When it came to special teams play on Thursday night, there were enough negatives for the Pittsburgh Steelers to overshadow any positives that were worth mentioning against the Ravens. Headlined by a pair of missed field goals from now-former Steelers kicker Josh Scobee, either of which likely keeping the game from reaching overtime, it was certainly a disappointing evening for Danny Smith.
But if there was any positive to take away from the night, it was that the Steelers were able to show life in the return game, including kick returns, which has been a rare sight of late, and the returner showing life is as noteworthy as the return itself.
Dri Archer, much maligned after the Steelers made him the 97th overall pick in the 2014 NFL Draft and subsequently failing to make an impact on offense or special teams—he failed to return one kick out to the 20-yard line, had his best regulation touch of his career, and it came at a potentially pivotal moment, kicking off overtime.
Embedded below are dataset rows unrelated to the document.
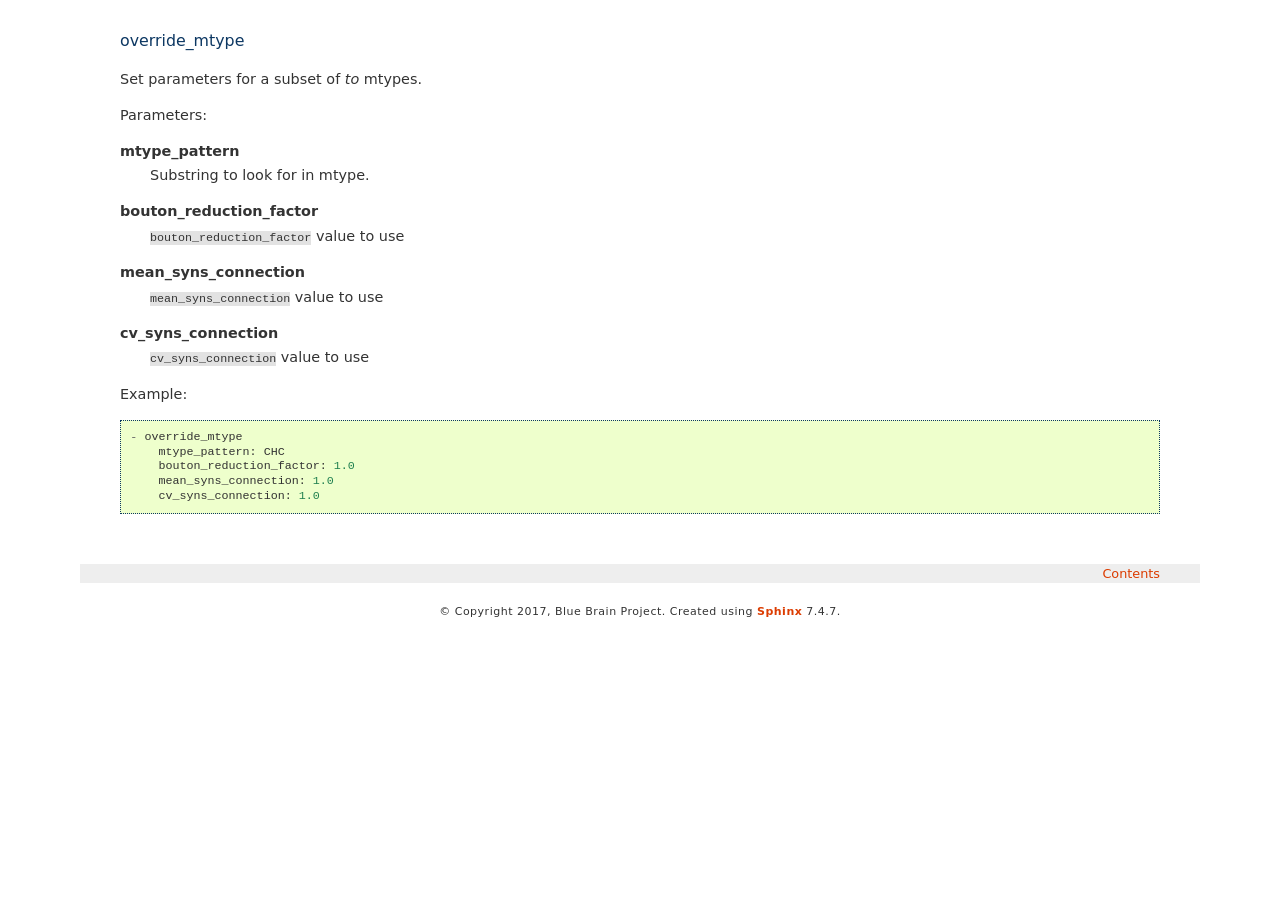
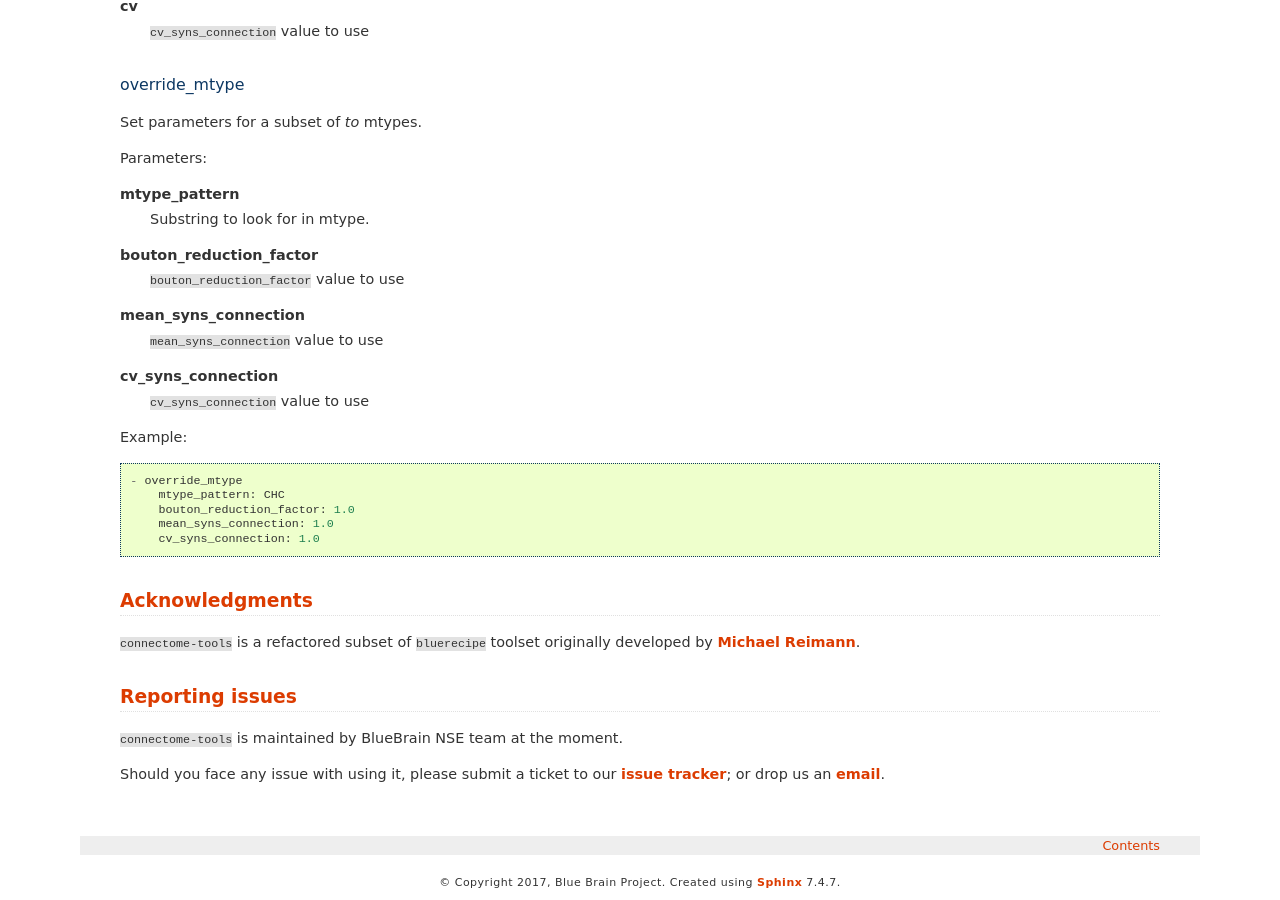
Before and after one commit to BlueBrain/connectome-tools, a Sphinx documentation site: the page built from doc/source/index.rst, in a window 1280 px wide and 900 px high, scrolled down 7287 px. Built offline with Sphinx 7.4.7, drawn with Linux system fonts in a browser that asks for light colours; before the commit the page ends 7915 px from its top, so only the background shows below that; some of the changed text lies outside the part shown.

Commit message:
Added 'Acknowledgments' section to the documentation
Change-Id: I8f836169226c682847d63f495ddb5ac7df1be4b8

```diff
--- a/doc/source/index.rst
+++ b/doc/source/index.rst
@@ -426,3 +426,17 @@ Example:
         bouton_reduction_factor: 1.0
         mean_syns_connection: 1.0
         cv_syns_connection: 1.0
+
+
+Acknowledgments
+===============
+
+``connectome-tools`` is a refactored subset of ``bluerecipe`` toolset originally developed by `Michael Reimann <mailto:michael.reimann@epfl.ch>`_.
+
+
+Reporting issues
+================
+
+``connectome-tools`` is maintained by BlueBrain NSE team at the moment.
+
+Should you face any issue with using it, please submit a ticket to our `issue tracker <https://bbpteam.epfl.ch/project/issues/browse/NSETM>`_; or drop us an `email <mailto: bbp-ou-nse@groupes.epfl.ch>`_.
```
After the Ravens had managed to tie the game at 20 with a last-second field goal, the Steelers were fortunate to win the overtime coin toss to field the ball first, and for the only time all night, Ravens kick Justin Tucker’s kickoff was returnable.
Baltimore kicked off with a tight formation, attempting to squeeze the return inside with the edge of the perimeter being set at just outside the numbers, but Archer was able to find a crease along the right side for a 35-yard return out to the 31-yard line.
Noteworthy in helping to make the return happen were Shamarko Thomas, Jordan Todman, Will Johnson, and Roosevelt Nix, whose blocks along the right side carved out the space necessary for a positive return.
Archer deserves credit as well, beginning with his ability to reset after fielding the kick more than a third of the field’s with lateral from where he set, with Tucker trying to kick away from him. He eluded one potential tackler just past the 10-yard line before running through a bit of traffic and being brought down.
The Steelers were able to get three successful punt returns, but when your returner is Antonio Brown, an All-Pro wide receiver and a former Pro Bowl performer specifically as a return man, having success in this department is not exactly foreign.
The reigning receiving champion was able to break off a 13-yard return on the Ravens’ first punt of the game after fielding it at the eight-yard line to give the offense field position just outside its own 20-yard line.
Most of the credit on that punt, admittedly, goes to the right-side jammer, who kept the Ravens’ front line at bay. Late in the second half, Brown had a nine-yard return to the 40-yard line on which he stiff-armed the first would-be tackler.
Finally, in overtime, Brown set the offense up at the 41-yard line with a 29-yard return that he initially muffed before scooping up and advancing. This one was on him, as he used his phenomenal short-area quickness and awareness to string the return out to the right edge after clearing traffic, outrunning one defender. He juked another defender before being tackled, but stepped out of bounds in the process of making the cut.
Watching Brown create offense on returns is nothing new, but seeing Archer have a positive return was a welcome sight. He has the college resume that shows he is capable, but he has so few opportunities to even demonstrate it, and had as of yet not taken advantage of them. could this be a turning point?